### INPUT
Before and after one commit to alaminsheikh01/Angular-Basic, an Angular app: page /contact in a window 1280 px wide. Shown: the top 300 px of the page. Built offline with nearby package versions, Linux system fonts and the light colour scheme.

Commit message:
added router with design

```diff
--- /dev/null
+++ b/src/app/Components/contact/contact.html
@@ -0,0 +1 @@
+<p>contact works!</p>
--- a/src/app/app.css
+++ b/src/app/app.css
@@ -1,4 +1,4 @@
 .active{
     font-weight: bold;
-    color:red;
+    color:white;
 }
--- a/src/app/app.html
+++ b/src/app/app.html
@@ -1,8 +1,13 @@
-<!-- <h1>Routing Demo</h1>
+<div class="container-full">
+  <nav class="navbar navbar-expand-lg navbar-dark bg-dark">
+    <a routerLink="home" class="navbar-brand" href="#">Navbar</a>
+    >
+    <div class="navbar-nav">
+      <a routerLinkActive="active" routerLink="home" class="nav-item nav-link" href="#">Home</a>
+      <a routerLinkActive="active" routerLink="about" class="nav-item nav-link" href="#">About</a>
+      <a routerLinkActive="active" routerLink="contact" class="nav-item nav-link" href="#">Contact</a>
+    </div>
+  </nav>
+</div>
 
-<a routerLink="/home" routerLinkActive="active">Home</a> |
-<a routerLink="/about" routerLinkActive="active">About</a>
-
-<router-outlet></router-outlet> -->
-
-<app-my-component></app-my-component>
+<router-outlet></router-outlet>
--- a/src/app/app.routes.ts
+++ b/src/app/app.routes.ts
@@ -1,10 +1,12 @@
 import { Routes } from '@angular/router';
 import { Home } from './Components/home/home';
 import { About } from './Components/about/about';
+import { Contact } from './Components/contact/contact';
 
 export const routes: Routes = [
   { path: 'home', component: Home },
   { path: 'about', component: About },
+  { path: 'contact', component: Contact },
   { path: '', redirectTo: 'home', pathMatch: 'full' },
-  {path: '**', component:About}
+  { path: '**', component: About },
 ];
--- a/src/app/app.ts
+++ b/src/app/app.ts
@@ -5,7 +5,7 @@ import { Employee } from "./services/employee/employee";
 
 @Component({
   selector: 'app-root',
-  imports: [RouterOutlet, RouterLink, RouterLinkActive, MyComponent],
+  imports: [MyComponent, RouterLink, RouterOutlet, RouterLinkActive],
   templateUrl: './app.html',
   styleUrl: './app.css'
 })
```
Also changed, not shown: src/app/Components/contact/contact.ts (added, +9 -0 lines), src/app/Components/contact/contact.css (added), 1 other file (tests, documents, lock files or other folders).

### TASK
Including any blank lines, repeat the data exactly.

### TASK OUTPUT
Before and after one commit to alaminsheikh01/Angular-Basic, an Angular app: page /contact in a window 1280 px wide. Shown: the top 300 px of the page. Built offline with nearby package versions, Linux system fonts and the light colour scheme.

Commit message:
added router with design

```diff
--- /dev/null
+++ b/src/app/Components/contact/contact.html
@@ -0,0 +1 @@
+<p>contact works!</p>
--- a/src/app/app.css
+++ b/src/app/app.css
@@ -1,4 +1,4 @@
 .active{
     font-weight: bold;
-    color:red;
+    color:white;
 }
--- a/src/app/app.html
+++ b/src/app/app.html
@@ -1,8 +1,13 @@
-<!-- <h1>Routing Demo</h1>
+<div class="container-full">
+  <nav class="navbar navbar-expand-lg navbar-dark bg-dark">
+    <a routerLink="home" class="navbar-brand" href="#">Navbar</a>
+    >
+    <div class="navbar-nav">
+      <a routerLinkActive="active" routerLink="home" class="nav-item nav-link" href="#">Home</a>
+      <a routerLinkActive="active" routerLink="about" class="nav-item nav-link" href="#">About</a>
+      <a routerLinkActive="active" routerLink="contact" class="nav-item nav-link" href="#">Contact</a>
+    </div>
+  </nav>
+</div>
 
-<a routerLink="/home" routerLinkActive="active">Home</a> |
-<a routerLink="/about" routerLinkActive="active">About</a>
-
-<router-outlet></router-outlet> -->
-
-<app-my-component></app-my-component>
+<router-outlet></router-outlet>
--- a/src/app/app.routes.ts
+++ b/src/app/app.routes.ts
@@ -1,10 +1,12 @@
 import { Routes } from '@angular/router';
 import { Home } from './Components/home/home';
 import { About } from './Components/about/about';
+import { Contact } from './Components/contact/contact';
 
 export const routes: Routes = [
   { path: 'home', component: Home },
   { path: 'about', component: About },
+  { path: 'contact', component: Contact },
   { path: '', redirectTo: 'home', pathMatch: 'full' },
-  {path: '**', component:About}
+  { path: '**', component: About },
 ];
--- a/src/app/app.ts
+++ b/src/app/app.ts
@@ -5,7 +5,7 @@ import { Employee } from "./services/employee/employee";
 
 @Component({
   selector: 'app-root',
-  imports: [RouterOutlet, RouterLink, RouterLinkActive, MyComponent],
+  imports: [MyComponent, RouterLink, RouterOutlet, RouterLinkActive],
   templateUrl: './app.html',
   styleUrl: './app.css'
 })
```
Also changed, not shown: src/app/Components/contact/contact.ts (added, +9 -0 lines), src/app/Components/contact/contact.css (added), 1 other file (tests, documents, lock files or other folders).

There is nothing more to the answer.